━━━ Provided data ━━━

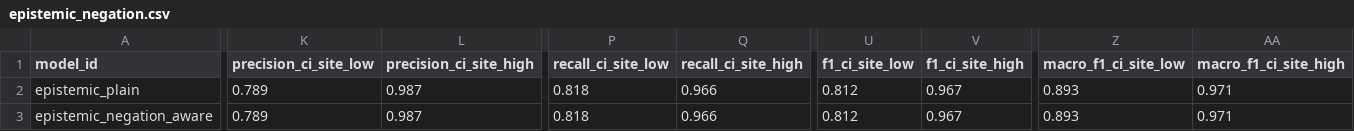
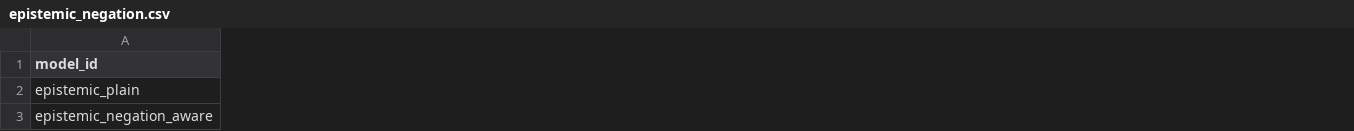
Before and after one commit to kenoja/FML-fake-news, a CSV file: results/tables/epistemic_negation.csv, drawn as a sheet; only a part is shown, gaps mark what is left out; the diff covers the shown part only; the diff names each change by its address in the sheet, - before the commit and + after, or states it on an @@ line.

```diff
--- a/results/tables/epistemic_negation.csv
+++ b/results/tables/epistemic_negation.csv
-column K (precision_ci_site_low), rows 2-3: 0.789 | 0.789
-column L (precision_ci_site_high), rows 2-3: 0.987 | 0.987
-column P (recall_ci_site_low), rows 2-3: 0.818 | 0.818
-column Q (recall_ci_site_high), rows 2-3: 0.966 | 0.966
-column U (f1_ci_site_low), rows 2-3: 0.812 | 0.812
-column V (f1_ci_site_high), rows 2-3: 0.967 | 0.967
-column Z (macro_f1_ci_site_low), rows 2-3: 0.893 | 0.893
-column AA (macro_f1_ci_site_high), rows 2-3: 0.971 | 0.971
```
Also changed, not shown: 4 removed columns and 12 edited cells elsewhere in this file, results/tables/ablation.csv, results/tables/comparison_test.csv, 33 other files.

━━━

▶ **Work request**
Scan the material above for lines holding "shown" and copy each of them.

▶ **Finished exercise**
Before and after one commit to kenoja/FML-fake-news, a CSV file: results/tables/epistemic_negation.csv, drawn as a sheet; only a part is shown, gaps mark what is left out; the diff covers the shown part only; the diff names each change by its address in the sheet, - before the commit and + after, or states it on an @@ line.
Also changed, not shown: 4 removed columns and 12 edited cells elsewhere in this file, results/tables/ablation.csv, results/tables/comparison_test.csv, 33 other files.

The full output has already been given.